- Place the paver in the space and check its height in relation to the pavers around it.
- Then adjust the amount of sand as needed.
- Use a rubber mallet to gently tap the paver in place and seat it in the sand.
- Check that level again to make sure the paver is even and lined up with the pavers around it.
Nope — You’re Not Done Yet
You want this wayward paver to stay in place this time, so pour more sand over the area and use a push broom to move the sand around. It needs to fill the gaps between the pavers.
Wet the sand down and repeat the process until the gaps are completely full. When you think you’ve added enough sand, add some more.
Sweep away all of the excess sand. Voila.
Neave Knows Paver Patios

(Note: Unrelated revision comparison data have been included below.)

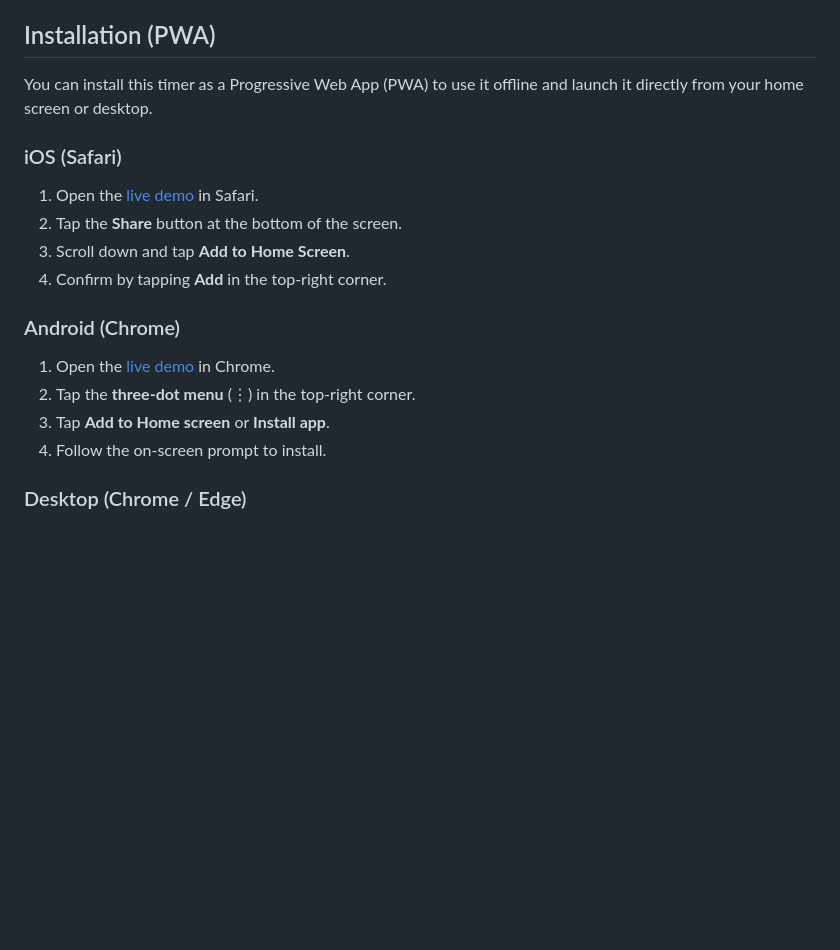
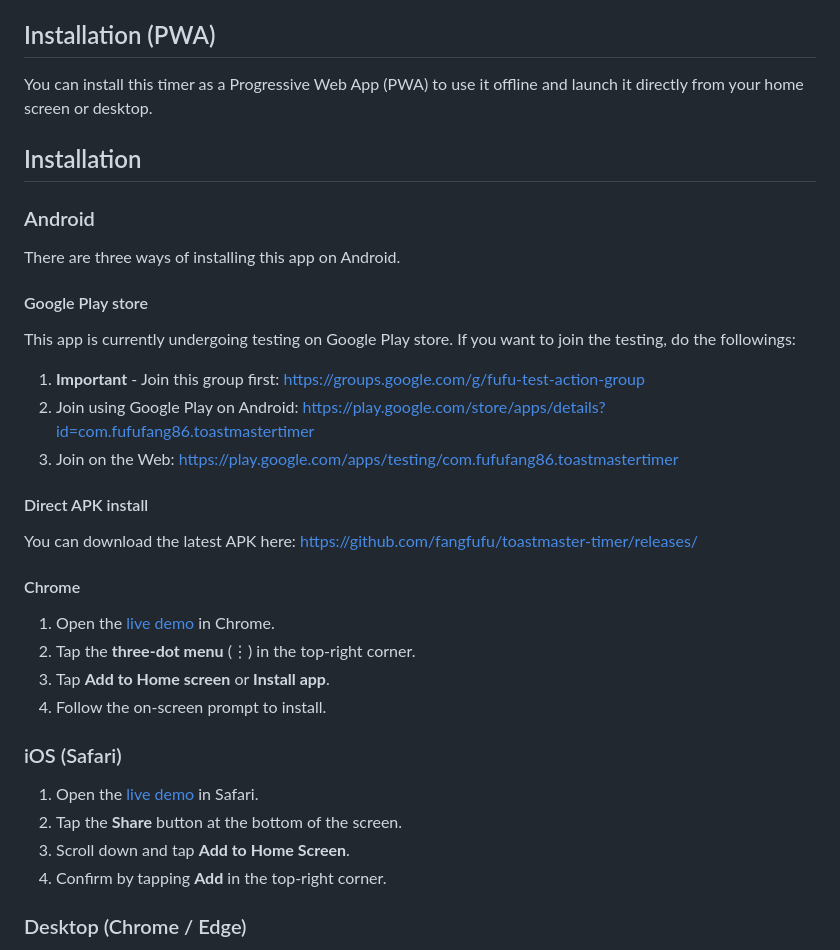
Before and after one commit to fangfufu/toastmaster-timer, a Markdown page: README.md, the part around the change. Drawn GitHub-style; blank space fills up the shorter version.

```diff
--- a/README.md
+++ b/README.md
@@ -44,17 +44,31 @@ A professional, full-screen countdown timer for [Toastmasters](https://www.toast
 
 You can install this timer as a Progressive Web App (PWA) to use it offline and launch it directly from your home screen or desktop.
 
+## Installation
+
+### Android
+There are three ways of installing this app on Android.
+
+#### Google Play store
+This app is currently undergoing testing on Google Play store. If you want to join the testing, do the followings:
+1. **Important** - Join this group first: https://groups.google.com/g/fufu-test-action-group
+2. Join using Google Play on Android: https://play.google.com/store/apps/details?id=com.fufufang86.toastmastertimer
+3. Join on the Web: https://play.google.com/apps/testing/com.fufufang86.toastmastertimer
+
+#### Direct APK install
+You can download the latest APK here: https://github.com/fangfufu/toastmaster-timer/releases/
+
+#### Chrome
+1. Open the [live demo](https://fangfufu.github.io/toastmaster-timer/) in Chrome.
+2. Tap the **three-dot menu** (⋮) in the top-right corner.
+3. Tap **Add to Home screen** or **Install app**.
+4. Follow the on-screen prompt to install.
+
 ### iOS (Safari)
 1. Open the [live demo](https://fangfufu.github.io/toastmaster-timer/) in Safari.
 2. Tap the **Share** button at the bottom of the screen.
 3. Scroll down and tap **Add to Home Screen**.
 4. Confirm by tapping **Add** in the top-right corner.
-
-### Android (Chrome)
-1. Open the [live demo](https://fangfufu.github.io/toastmaster-timer/) in Chrome.
-2. Tap the **three-dot menu** (⋮) in the top-right corner.
-3. Tap **Add to Home screen** or **Install app**.
-4. Follow the on-screen prompt to install.
 
 ### Desktop (Chrome / Edge)
 1. Open the [live demo](https://fangfufu.github.io/toastmaster-timer/) in Chrome or Edge.
```
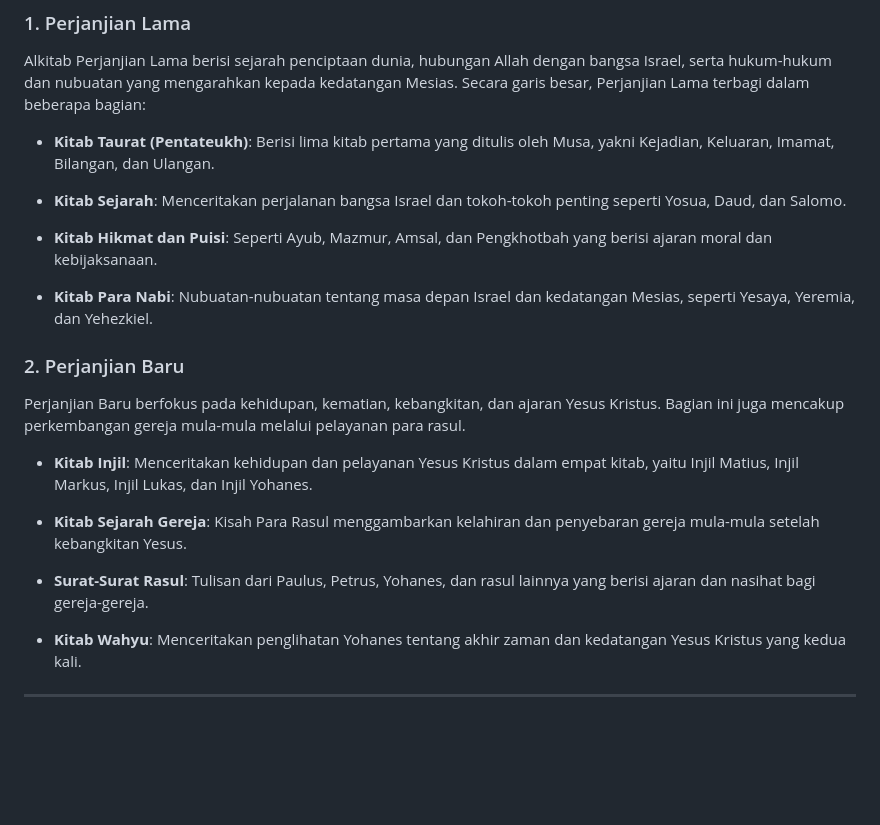
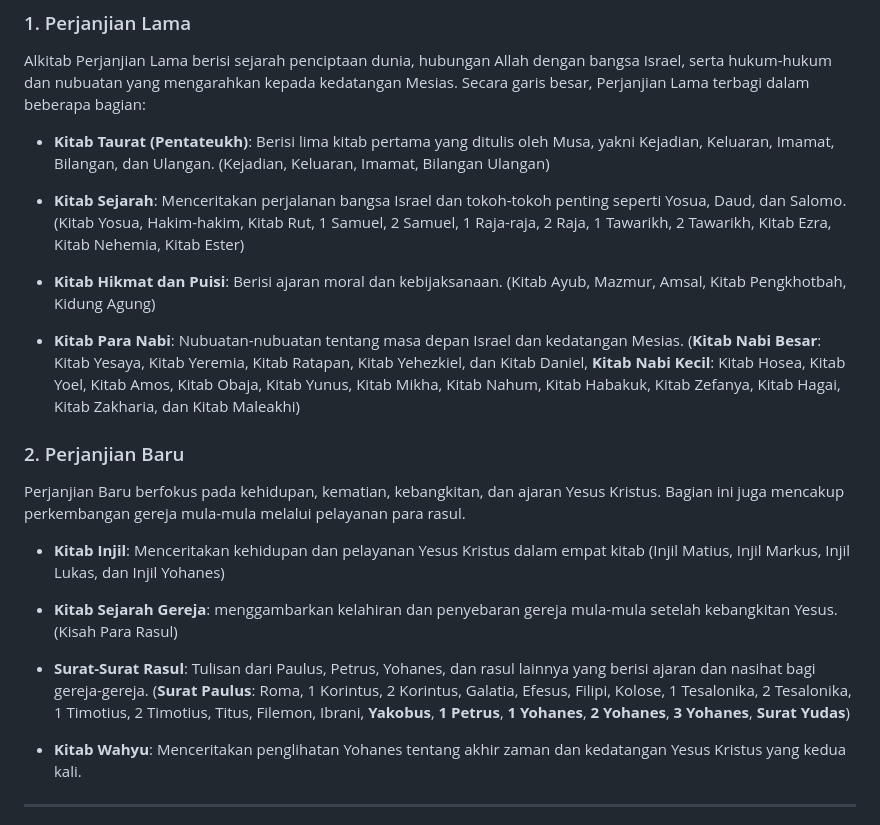
Before and after one commit to ensiklopediakristen/ensiklopediakristen.github.io, a Markdown page: markdown/alkitab.md, the part around the change. Rendered like a GitHub page; blank space fills up the shorter version.

```diff
--- a/markdown/alkitab.md
+++ b/markdown/alkitab.md
@@ -30,22 +30,29 @@ Dalam tradisi Kristen Protestan, Alkitab terdiri dari **66 kitab**—39 kitab da
 Alkitab Perjanjian Lama berisi sejarah penciptaan dunia, hubungan Allah dengan bangsa Israel, serta hukum-hukum dan nubuatan yang mengarahkan kepada kedatangan Mesias. Secara garis besar, Perjanjian Lama terbagi dalam beberapa bagian:
 
 - **Kitab Taurat (Pentateukh)**: Berisi lima kitab pertama yang ditulis oleh Musa, yakni Kejadian, Keluaran, Imamat, Bilangan, dan Ulangan.
+(Kejadian, Keluaran, Imamat, Bilangan Ulangan)
 
 - **Kitab Sejarah**: Menceritakan perjalanan bangsa Israel dan tokoh-tokoh penting seperti Yosua, Daud, dan Salomo.
+(Kitab Yosua, Hakim-hakim, Kitab Rut, 1 Samuel, 2 Samuel, 1 Raja-raja, 2 Raja, 1 Tawarikh, 2 Tawarikh, Kitab Ezra, Kitab Nehemia, Kitab Ester)
 
-- **Kitab Hikmat dan Puisi**: Seperti Ayub, Mazmur, Amsal, dan Pengkhotbah yang berisi ajaran moral dan kebijaksanaan.
+- **Kitab Hikmat dan Puisi**: Berisi ajaran moral dan kebijaksanaan.
+(Kitab Ayub, Mazmur, Amsal, Kitab Pengkhotbah, Kidung Agung)
 
-- **Kitab Para Nabi**: Nubuatan-nubuatan tentang masa depan Israel dan kedatangan Mesias, seperti Yesaya, Yeremia, dan Yehezkiel.
+- **Kitab Para Nabi**: Nubuatan-nubuatan tentang masa depan Israel dan kedatangan Mesias.
+(**Kitab Nabi Besar**: Kitab Yesaya, Kitab Yeremia, Kitab Ratapan, Kitab Yehezkiel, dan Kitab Daniel, **Kitab Nabi Kecil**: Kitab Hosea, Kitab Yoel, Kitab Amos, Kitab Obaja, Kitab Yunus, Kitab Mikha, Kitab Nahum, Kitab Habakuk, Kitab Zefanya, Kitab Hagai, Kitab Zakharia, dan Kitab Maleakhi)
 
 ### 2. Perjanjian Baru
 
 Perjanjian Baru berfokus pada kehidupan, kematian, kebangkitan, dan ajaran Yesus Kristus. Bagian ini juga mencakup perkembangan gereja mula-mula melalui pelayanan para rasul.
 
-- **Kitab Injil**: Menceritakan kehidupan dan pelayanan Yesus Kristus dalam empat kitab, yaitu Injil Matius, Injil Markus, Injil Lukas, dan Injil Yohanes.
+- **Kitab Injil**: Menceritakan kehidupan dan pelayanan Yesus Kristus dalam empat kitab
+(Injil Matius, Injil Markus, Injil Lukas, dan Injil Yohanes)
 
-- **Kitab Sejarah Gereja**: Kisah Para Rasul menggambarkan kelahiran dan penyebaran gereja mula-mula setelah kebangkitan Yesus.
+- **Kitab Sejarah Gereja**: menggambarkan kelahiran dan penyebaran gereja mula-mula setelah kebangkitan Yesus.
+(Kisah Para Rasul)
 
 - **Surat-Surat Rasul**: Tulisan dari Paulus, Petrus, Yohanes, dan rasul lainnya yang berisi ajaran dan nasihat bagi gereja-gereja.
+(**Surat Paulus**: Roma, 1 Korintus, 2 Korintus, Galatia, Efesus, Filipi, Kolose, 1 Tesalonika, 2 Tesalonika, 1 Timotius, 2 Timotius, Titus, Filemon, Ibrani, **Yakobus**, **1 Petrus**, **1 Yohanes**, **2 Yohanes**, **3 Yohanes**, **Surat Yudas**)
 
 - **Kitab Wahyu**: Menceritakan penglihatan Yohanes tentang akhir zaman dan kedatangan Yesus Kristus yang kedua kali.
 
```
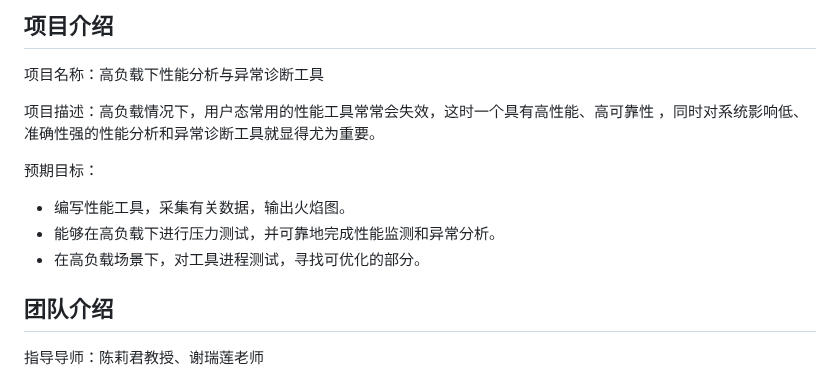
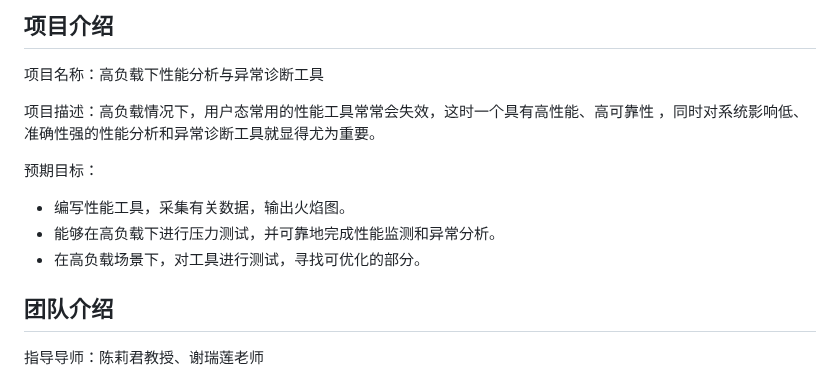
Before and after one commit to zhangzihengya/oscomp-diagnose-tools, a Markdown page: README.md, the part around the change. Rendered like a GitHub page.

```diff
--- a/README.md
+++ b/README.md
@@ -10,7 +10,7 @@
 
 - 编写性能工具，采集有关数据，输出火焰图。
 - 能够在高负载下进行压力测试，并可靠地完成性能监测和异常分析。
-- 在高负载场景下，对工具进程测试，寻找可优化的部分。
+- 在高负载场景下，对工具进行测试，寻找可优化的部分。
 
 ## 团队介绍
 
```
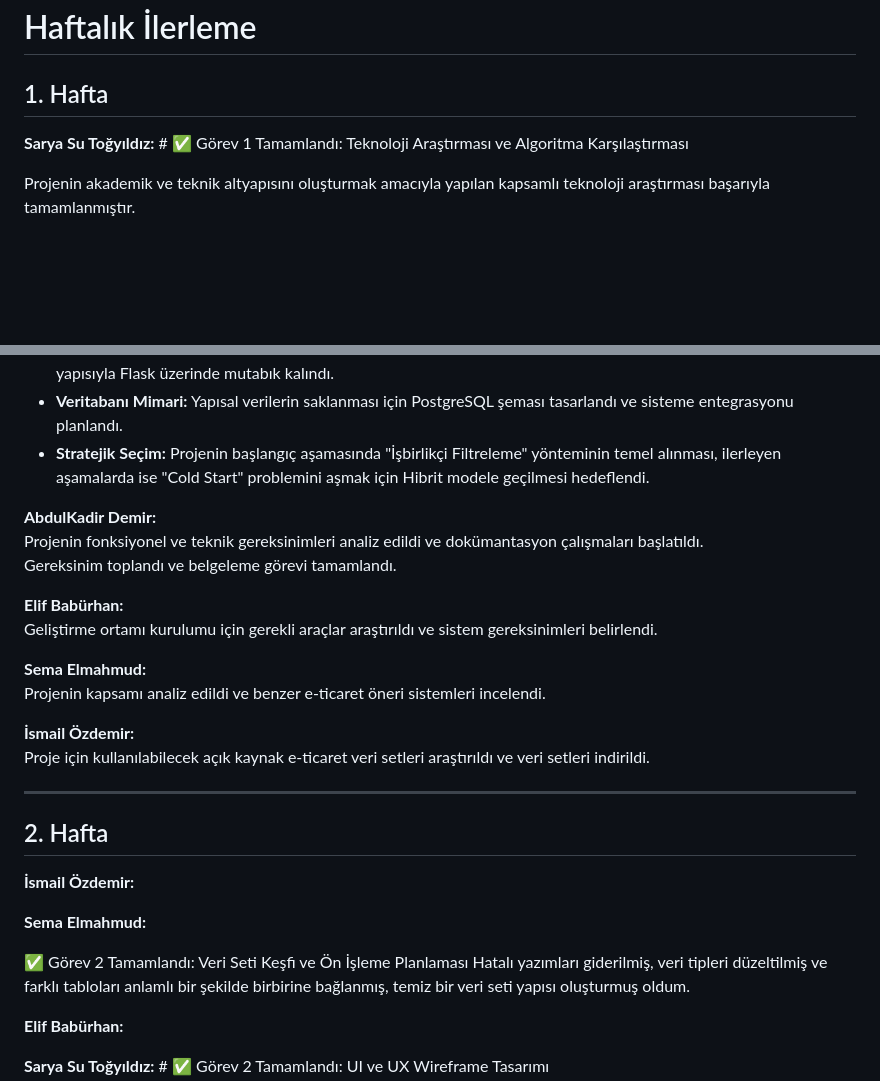
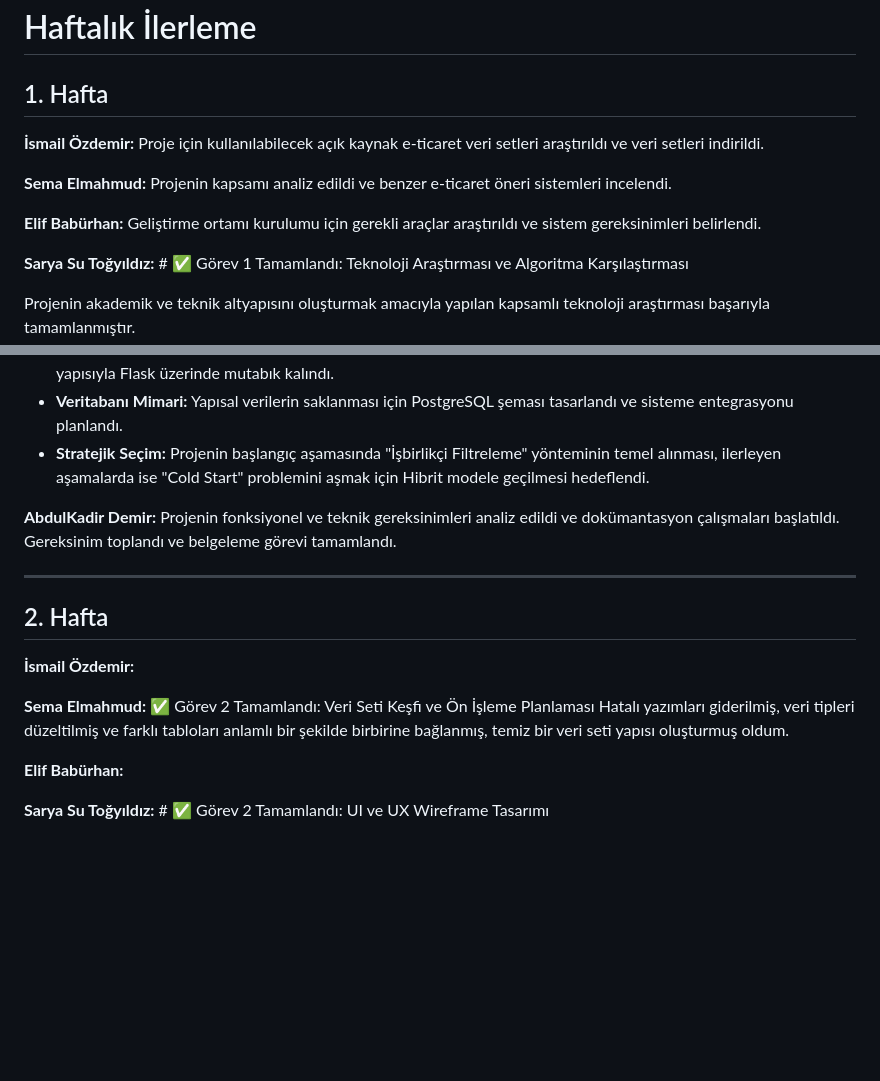
Before and after one commit to 250542024/Akilli-E-ticaret-Oneri-Sistemi, a Markdown page: projeakisi.md, 2 parts joined by grey strips. Rendered like a GitHub page; blank space fills up the shorter version.

```diff
--- a/projeakisi.md
+++ b/projeakisi.md
@@ -44,6 +44,12 @@ Bu sistem kullanıcı deneyimini iyileştirmeyi ve satışları artırmayı hede
 
 ## 1. Hafta
 
+**İsmail Özdemir:**  Proje için kullanılabilecek açık kaynak e-ticaret veri setleri araştırıldı ve veri setleri indirildi.
+
+**Sema Elmahmud:**  Projenin kapsamı analiz edildi ve benzer e-ticaret öneri sistemleri incelendi.
+
+**Elif Babürhan:**  Geliştirme ortamı kurulumu için gerekli araçlar araştırıldı ve sistem gereksinimleri belirlendi.
+
 **Sarya Su Toğyıldız:**  # ✅ Görev 1 Tamamlandı: Teknoloji Araştırması ve Algoritma Karşılaştırması
 
 Projenin akademik ve teknik altyapısını oluşturmak amacıyla yapılan kapsamlı teknoloji araştırması başarıyla tamamlanmıştır.
@@ -55,18 +61,8 @@ Projenin akademik ve teknik altyapısını oluşturmak amacıyla yapılan kapsam
 - **Veritabanı Mimari:** Yapısal verilerin saklanması için PostgreSQL şeması tasarlandı ve sisteme entegrasyonu planlandı.
 - **Stratejik Seçim:** Projenin başlangıç aşamasında "İşbirlikçi Filtreleme" yönteminin temel alınması, ilerleyen aşamalarda ise "Cold Start" problemini aşmak için Hibrit modele geçilmesi hedeflendi.
 
-**AbdulKadir Demir:**
-Projenin fonksiyonel ve teknik gereksinimleri analiz edildi ve dokümantasyon çalışmaları başlatıldı.
+**AbdulKadir Demir:**  Projenin fonksiyonel ve teknik gereksinimleri analiz edildi ve dokümantasyon çalışmaları başlatıldı.
 Gereksinim toplandı ve belgeleme görevi tamamlandı.
-
-**Elif Babürhan:**
-Geliştirme ortamı kurulumu için gerekli araçlar araştırıldı ve sistem gereksinimleri belirlendi.
-
-**Sema Elmahmud:**
-Projenin kapsamı analiz edildi ve benzer e-ticaret öneri sistemleri incelendi.
-
-**İsmail Özdemir:**
-Proje için kullanılabilecek açık kaynak e-ticaret veri setleri araştırıldı ve veri setleri indirildi.
 
 ---
 
@@ -74,9 +70,7 @@ Proje için kullanılabilecek açık kaynak e-ticaret veri setleri araştırıld
 
 **İsmail Özdemir:**
 
-**Sema Elmahmud:**
-
-✅ Görev 2 Tamamlandı: Veri Seti Keşfi ve Ön İşleme Planlaması
+**Sema Elmahmud:** ✅ Görev 2 Tamamlandı: Veri Seti Keşfi ve Ön İşleme Planlaması
 Hatalı yazımları giderilmiş, veri tipleri düzeltilmiş ve farklı tabloları anlamlı bir şekilde birbirine bağlanmış, temiz bir veri seti yapısı oluşturmuş oldum.
 
 **Elif Babürhan:**
```
Also changed, not shown: other parts of projeakisi.md (+1 -3 lines).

At Neave Masonry, we hear from a number of customers who’ve tried installing patio pavers on their own and, well, things didn’t end up looking quite right.
The expert masons at Neave know all the tricks of the trade and have the right tools to do the job right the first time.
Neave knows that paver patio installation isn’t easy. That’s why your personal project manager at Neave will help you design the perfect paver patio, then arrange construction teams and sort out all the details.
You can spend your time planning the patio party.
We’d love to hear from you. If you’re in the Hudson Valley, call us at (845) 463-0592. If you’re in Westchester County, call (914) 271-7996; from Connecticut, dial (203) 212-4800. Or, fill out our simple web form, and we’ll contact you about setting up your free consultation.
Image: Placing paver, Loose bricks